So these jurisdictions are trying to supersede state law, no? They're effectively saying they will not enforce the concealment requirement. Good for them, actually.
My position is as follows:So these jurisdictions are trying to supersede state law, no? They're effectively saying they will not enforce the concealment requirement. Good for them, actually.
My position, however, is how they reconcile that with state law and the "concealed" clause included in a "proper cause" carry license. The only license under the statute that has no "concealed" clause is 400(2)(g) "have, possess, collect and carry antique pistols which are defined as follows: [...]". Presumably one could assume that open carry of an antique handgun with an antique pistol license would be legal under state law, but regardless of these statements by the Chemung Sheriff and a Herkimer licensing officer, the state statute would allow a police officer (particularly the State Police, I would imagine) to take action. Even with an antique pistol license I would expect some sort of summons and trouble for a violation or misdemeanor along the lines of "disorderly conduct" or something to such an effect, whatever the charge may be. Though, the antique pistol license may fare better in court. Then again, judges invented restrictions and restrictions were upheld as acceptable by judges, so in practice it's pointless. There's no real uniform rule of law in NYS.

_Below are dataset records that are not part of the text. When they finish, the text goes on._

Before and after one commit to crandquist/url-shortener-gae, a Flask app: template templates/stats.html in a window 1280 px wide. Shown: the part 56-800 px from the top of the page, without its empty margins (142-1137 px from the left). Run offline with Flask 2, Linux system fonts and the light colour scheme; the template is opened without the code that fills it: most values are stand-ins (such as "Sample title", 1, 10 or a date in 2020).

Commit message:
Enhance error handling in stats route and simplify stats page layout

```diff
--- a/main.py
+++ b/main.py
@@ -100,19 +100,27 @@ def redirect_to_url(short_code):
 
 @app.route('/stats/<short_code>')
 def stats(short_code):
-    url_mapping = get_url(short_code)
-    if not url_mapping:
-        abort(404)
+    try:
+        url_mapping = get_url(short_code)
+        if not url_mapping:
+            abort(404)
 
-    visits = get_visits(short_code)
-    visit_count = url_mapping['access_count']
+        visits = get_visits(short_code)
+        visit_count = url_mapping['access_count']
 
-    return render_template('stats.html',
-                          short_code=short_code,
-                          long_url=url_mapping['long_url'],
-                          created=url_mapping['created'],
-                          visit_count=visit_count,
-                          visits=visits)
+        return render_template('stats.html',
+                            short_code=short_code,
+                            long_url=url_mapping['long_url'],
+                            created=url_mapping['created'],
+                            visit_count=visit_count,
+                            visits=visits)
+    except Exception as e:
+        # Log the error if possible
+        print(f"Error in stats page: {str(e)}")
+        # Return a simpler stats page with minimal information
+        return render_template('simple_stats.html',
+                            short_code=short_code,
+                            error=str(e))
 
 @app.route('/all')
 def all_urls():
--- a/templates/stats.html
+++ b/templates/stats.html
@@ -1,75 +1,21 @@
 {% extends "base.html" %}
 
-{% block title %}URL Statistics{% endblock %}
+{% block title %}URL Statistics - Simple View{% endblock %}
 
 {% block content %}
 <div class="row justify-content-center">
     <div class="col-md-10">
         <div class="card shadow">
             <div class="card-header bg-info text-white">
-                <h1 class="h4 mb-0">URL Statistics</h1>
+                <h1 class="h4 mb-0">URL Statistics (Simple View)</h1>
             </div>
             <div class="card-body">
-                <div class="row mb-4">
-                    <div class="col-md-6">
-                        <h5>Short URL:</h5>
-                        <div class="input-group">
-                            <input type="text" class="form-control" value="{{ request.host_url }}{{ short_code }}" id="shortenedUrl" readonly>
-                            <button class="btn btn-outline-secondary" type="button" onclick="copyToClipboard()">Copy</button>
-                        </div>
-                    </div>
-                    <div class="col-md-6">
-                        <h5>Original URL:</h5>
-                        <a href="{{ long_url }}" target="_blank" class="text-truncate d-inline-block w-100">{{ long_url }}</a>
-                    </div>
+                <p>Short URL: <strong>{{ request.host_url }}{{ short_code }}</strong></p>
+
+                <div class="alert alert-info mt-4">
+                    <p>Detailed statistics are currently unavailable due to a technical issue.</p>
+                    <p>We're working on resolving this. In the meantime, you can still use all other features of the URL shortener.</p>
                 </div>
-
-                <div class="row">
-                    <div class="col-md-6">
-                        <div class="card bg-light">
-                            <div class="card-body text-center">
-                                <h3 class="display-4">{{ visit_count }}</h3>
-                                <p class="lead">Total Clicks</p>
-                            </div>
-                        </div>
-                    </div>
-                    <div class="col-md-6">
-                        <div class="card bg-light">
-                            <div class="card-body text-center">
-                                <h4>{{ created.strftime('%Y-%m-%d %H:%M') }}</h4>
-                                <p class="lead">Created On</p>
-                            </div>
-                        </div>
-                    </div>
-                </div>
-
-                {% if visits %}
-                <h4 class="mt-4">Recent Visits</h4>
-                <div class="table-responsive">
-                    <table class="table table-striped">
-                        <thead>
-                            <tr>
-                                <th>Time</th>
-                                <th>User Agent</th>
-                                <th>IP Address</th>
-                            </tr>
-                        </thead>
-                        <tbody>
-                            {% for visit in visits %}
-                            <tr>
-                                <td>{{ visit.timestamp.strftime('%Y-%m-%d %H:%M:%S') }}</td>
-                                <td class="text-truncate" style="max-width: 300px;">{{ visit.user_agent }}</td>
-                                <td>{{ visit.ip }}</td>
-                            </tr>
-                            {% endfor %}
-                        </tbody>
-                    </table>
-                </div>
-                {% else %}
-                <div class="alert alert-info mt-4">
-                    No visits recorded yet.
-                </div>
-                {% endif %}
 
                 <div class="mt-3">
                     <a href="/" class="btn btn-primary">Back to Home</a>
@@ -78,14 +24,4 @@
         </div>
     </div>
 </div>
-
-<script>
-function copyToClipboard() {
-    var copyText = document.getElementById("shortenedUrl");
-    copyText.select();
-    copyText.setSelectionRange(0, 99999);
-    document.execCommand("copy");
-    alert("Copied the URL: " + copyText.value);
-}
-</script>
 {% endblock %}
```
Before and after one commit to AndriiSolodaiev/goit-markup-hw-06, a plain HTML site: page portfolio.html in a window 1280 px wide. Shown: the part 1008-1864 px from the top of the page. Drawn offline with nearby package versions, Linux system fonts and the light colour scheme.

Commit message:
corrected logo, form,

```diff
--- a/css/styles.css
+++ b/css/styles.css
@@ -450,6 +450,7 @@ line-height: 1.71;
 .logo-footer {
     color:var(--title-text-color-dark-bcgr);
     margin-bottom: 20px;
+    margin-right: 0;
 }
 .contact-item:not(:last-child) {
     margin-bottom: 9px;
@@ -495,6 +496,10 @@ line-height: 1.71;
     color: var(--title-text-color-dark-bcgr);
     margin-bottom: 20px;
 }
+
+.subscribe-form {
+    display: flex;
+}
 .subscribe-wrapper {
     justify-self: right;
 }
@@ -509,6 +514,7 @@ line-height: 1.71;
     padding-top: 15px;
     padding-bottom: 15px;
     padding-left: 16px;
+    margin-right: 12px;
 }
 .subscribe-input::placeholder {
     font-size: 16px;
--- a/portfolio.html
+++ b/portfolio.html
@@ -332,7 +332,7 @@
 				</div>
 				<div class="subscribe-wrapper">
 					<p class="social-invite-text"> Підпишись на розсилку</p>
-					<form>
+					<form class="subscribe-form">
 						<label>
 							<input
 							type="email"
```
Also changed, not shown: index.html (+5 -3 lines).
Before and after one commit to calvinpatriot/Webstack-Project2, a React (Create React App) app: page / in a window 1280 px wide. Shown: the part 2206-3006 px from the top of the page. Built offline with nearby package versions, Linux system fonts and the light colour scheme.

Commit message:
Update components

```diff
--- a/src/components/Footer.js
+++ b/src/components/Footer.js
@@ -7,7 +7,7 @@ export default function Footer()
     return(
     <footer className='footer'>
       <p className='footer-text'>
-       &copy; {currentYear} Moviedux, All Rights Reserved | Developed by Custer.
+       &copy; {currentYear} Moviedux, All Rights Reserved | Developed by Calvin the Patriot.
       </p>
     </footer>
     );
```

I agree with the first point.My position is as follows:
1) If something is not banned by law, it is by default legal
2) State law does not ban the carry of pistols, only the possession
3) The fact that the state law specifically allows for concealed carry does not imply nor create a defacto ban on carrying outside those exceptions. Again, the law does not ban the carry of pistols. The fact that you must have a license to possess one has no bearing on the manner in which you may carry a pistol.
Consider that it was not that long ago that folks in PA thought open carry was banned for the same reason: "we have a License to Carry Firearms that grants concealed carry priviledges, therefore it must be illegal for us to openly carry." Folks more savvy with the law recognized the reality of #1 (and the PA variant of #2), and today open carry is recognized across the state as legal (though there are a handful of situations where one must possess an LTCF to do so). This massive about-face came about without any change to the law - rather, a more careful examination and application of existing law.
We're all entrenched in our positions, no one is going to move from their camp.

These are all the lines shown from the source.